- [HOW TO COMPLETE THIS TASK]:
Set down every entry exactly as it stands, omitting any picture.

#####

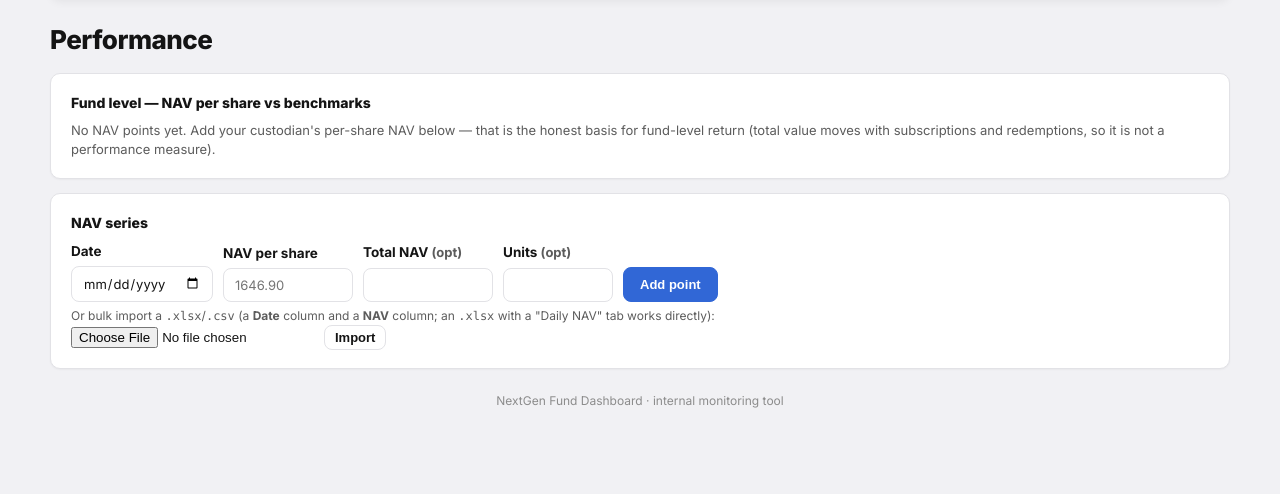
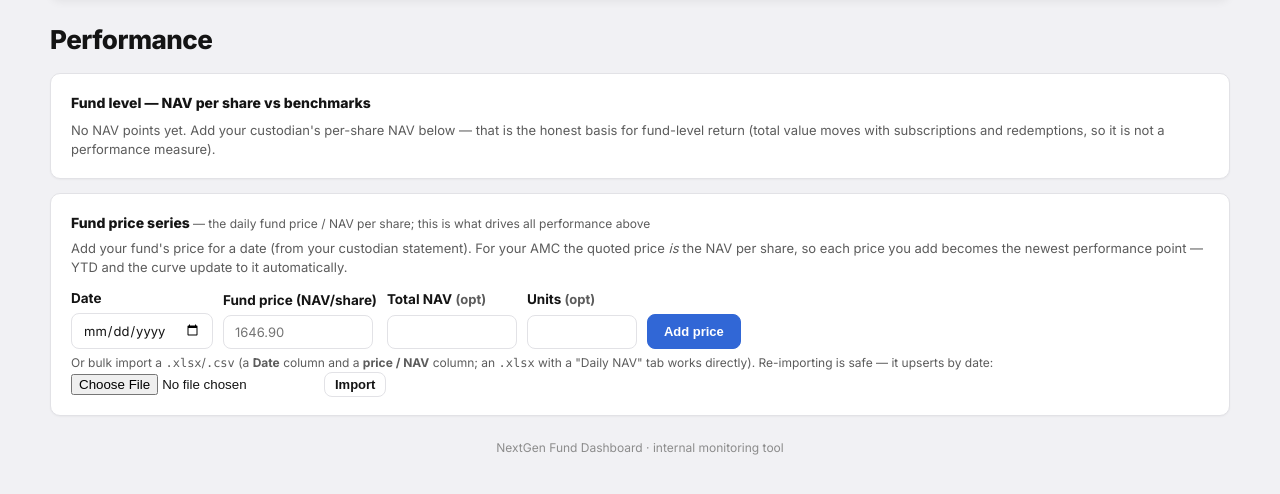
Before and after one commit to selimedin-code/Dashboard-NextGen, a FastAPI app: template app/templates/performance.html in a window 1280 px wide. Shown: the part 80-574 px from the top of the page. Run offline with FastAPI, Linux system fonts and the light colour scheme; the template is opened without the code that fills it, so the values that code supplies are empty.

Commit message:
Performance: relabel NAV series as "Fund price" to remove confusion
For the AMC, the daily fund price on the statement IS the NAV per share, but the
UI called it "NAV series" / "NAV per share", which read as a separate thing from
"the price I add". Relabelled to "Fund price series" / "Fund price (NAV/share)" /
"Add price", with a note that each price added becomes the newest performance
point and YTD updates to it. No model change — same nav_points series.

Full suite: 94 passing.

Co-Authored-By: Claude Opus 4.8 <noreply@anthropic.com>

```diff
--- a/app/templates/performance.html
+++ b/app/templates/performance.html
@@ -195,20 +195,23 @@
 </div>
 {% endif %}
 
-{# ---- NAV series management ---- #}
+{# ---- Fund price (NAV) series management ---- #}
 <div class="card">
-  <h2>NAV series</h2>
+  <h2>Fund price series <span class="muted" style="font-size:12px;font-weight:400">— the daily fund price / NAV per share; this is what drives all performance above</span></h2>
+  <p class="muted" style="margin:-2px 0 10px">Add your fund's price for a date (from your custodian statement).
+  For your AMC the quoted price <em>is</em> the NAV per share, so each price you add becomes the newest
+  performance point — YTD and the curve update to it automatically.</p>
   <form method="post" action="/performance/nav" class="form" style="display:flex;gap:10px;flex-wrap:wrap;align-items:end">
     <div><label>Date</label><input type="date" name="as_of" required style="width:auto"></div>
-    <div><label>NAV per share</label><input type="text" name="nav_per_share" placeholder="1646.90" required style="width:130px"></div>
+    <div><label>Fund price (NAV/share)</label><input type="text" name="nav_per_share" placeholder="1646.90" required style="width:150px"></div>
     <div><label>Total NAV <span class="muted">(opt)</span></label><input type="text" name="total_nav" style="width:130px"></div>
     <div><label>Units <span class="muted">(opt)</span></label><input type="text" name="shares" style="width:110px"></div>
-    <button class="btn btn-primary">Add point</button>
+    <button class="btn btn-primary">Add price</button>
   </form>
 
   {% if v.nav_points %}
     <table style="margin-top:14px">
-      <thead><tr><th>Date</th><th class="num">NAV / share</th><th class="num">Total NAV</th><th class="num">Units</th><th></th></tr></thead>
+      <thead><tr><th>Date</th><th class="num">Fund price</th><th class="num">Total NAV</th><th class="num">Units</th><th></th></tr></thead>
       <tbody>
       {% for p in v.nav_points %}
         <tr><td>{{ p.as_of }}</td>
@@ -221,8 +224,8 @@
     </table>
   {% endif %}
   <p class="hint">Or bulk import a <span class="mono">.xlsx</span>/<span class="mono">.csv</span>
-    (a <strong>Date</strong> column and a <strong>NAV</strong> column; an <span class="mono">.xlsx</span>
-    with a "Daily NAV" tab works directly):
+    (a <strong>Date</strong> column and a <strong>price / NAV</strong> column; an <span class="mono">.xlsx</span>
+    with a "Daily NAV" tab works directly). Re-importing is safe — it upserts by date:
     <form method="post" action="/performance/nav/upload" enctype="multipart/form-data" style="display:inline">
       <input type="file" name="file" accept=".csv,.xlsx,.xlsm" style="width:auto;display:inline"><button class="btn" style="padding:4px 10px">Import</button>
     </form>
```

#####

- [ANSWER FOR THE TASK]:
Before and after one commit to selimedin-code/Dashboard-NextGen, a FastAPI app: template app/templates/performance.html in a window 1280 px wide. Shown: the part 80-574 px from the top of the page. Run offline with FastAPI, Linux system fonts and the light colour scheme; the template is opened without the code that fills it, so the values that code supplies are empty.

Commit message:
Performance: relabel NAV series as "Fund price" to remove confusion
For the AMC, the daily fund price on the statement IS the NAV per share, but the
UI called it "NAV series" / "NAV per share", which read as a separate thing from
"the price I add". Relabelled to "Fund price series" / "Fund price (NAV/share)" /
"Add price", with a note that each price added becomes the newest performance
point and YTD updates to it. No model change — same nav_points series.

Full suite: 94 passing.

Co-Authored-By: Claude Opus 4.8 <noreply@anthropic.com>

```diff
--- a/app/templates/performance.html
+++ b/app/templates/performance.html
@@ -195,20 +195,23 @@
 </div>
 {% endif %}
 
-{# ---- NAV series management ---- #}
+{# ---- Fund price (NAV) series management ---- #}
 <div class="card">
-  <h2>NAV series</h2>
+  <h2>Fund price series <span class="muted" style="font-size:12px;font-weight:400">— the daily fund price / NAV per share; this is what drives all performance above</span></h2>
+  <p class="muted" style="margin:-2px 0 10px">Add your fund's price for a date (from your custodian statement).
+  For your AMC the quoted price <em>is</em> the NAV per share, so each price you add becomes the newest
+  performance point — YTD and the curve update to it automatically.</p>
   <form method="post" action="/performance/nav" class="form" style="display:flex;gap:10px;flex-wrap:wrap;align-items:end">
     <div><label>Date</label><input type="date" name="as_of" required style="width:auto"></div>
-    <div><label>NAV per share</label><input type="text" name="nav_per_share" placeholder="1646.90" required style="width:130px"></div>
+    <div><label>Fund price (NAV/share)</label><input type="text" name="nav_per_share" placeholder="1646.90" required style="width:150px"></div>
     <div><label>Total NAV <span class="muted">(opt)</span></label><input type="text" name="total_nav" style="width:130px"></div>
     <div><label>Units <span class="muted">(opt)</span></label><input type="text" name="shares" style="width:110px"></div>
-    <button class="btn btn-primary">Add point</button>
+    <button class="btn btn-primary">Add price</button>
   </form>
 
   {% if v.nav_points %}
     <table style="margin-top:14px">
-      <thead><tr><th>Date</th><th class="num">NAV / share</th><th class="num">Total NAV</th><th class="num">Units</th><th></th></tr></thead>
+      <thead><tr><th>Date</th><th class="num">Fund price</th><th class="num">Total NAV</th><th class="num">Units</th><th></th></tr></thead>
       <tbody>
       {% for p in v.nav_points %}
         <tr><td>{{ p.as_of }}</td>
@@ -221,8 +224,8 @@
     </table>
   {% endif %}
   <p class="hint">Or bulk import a <span class="mono">.xlsx</span>/<span class="mono">.csv</span>
-    (a <strong>Date</strong> column and a <strong>NAV</strong> column; an <span class="mono">.xlsx</span>
-    with a "Daily NAV" tab works directly):
+    (a <strong>Date</strong> column and a <strong>price / NAV</strong> column; an <span class="mono">.xlsx</span>
+    with a "Daily NAV" tab works directly). Re-importing is safe — it upserts by date:
     <form method="post" action="/performance/nav/upload" enctype="multipart/form-data" style="display:inline">
       <input type="file" name="file" accept=".csv,.xlsx,.xlsm" style="width:auto;display:inline"><button class="btn" style="padding:4px 10px">Import</button>
     </form>
```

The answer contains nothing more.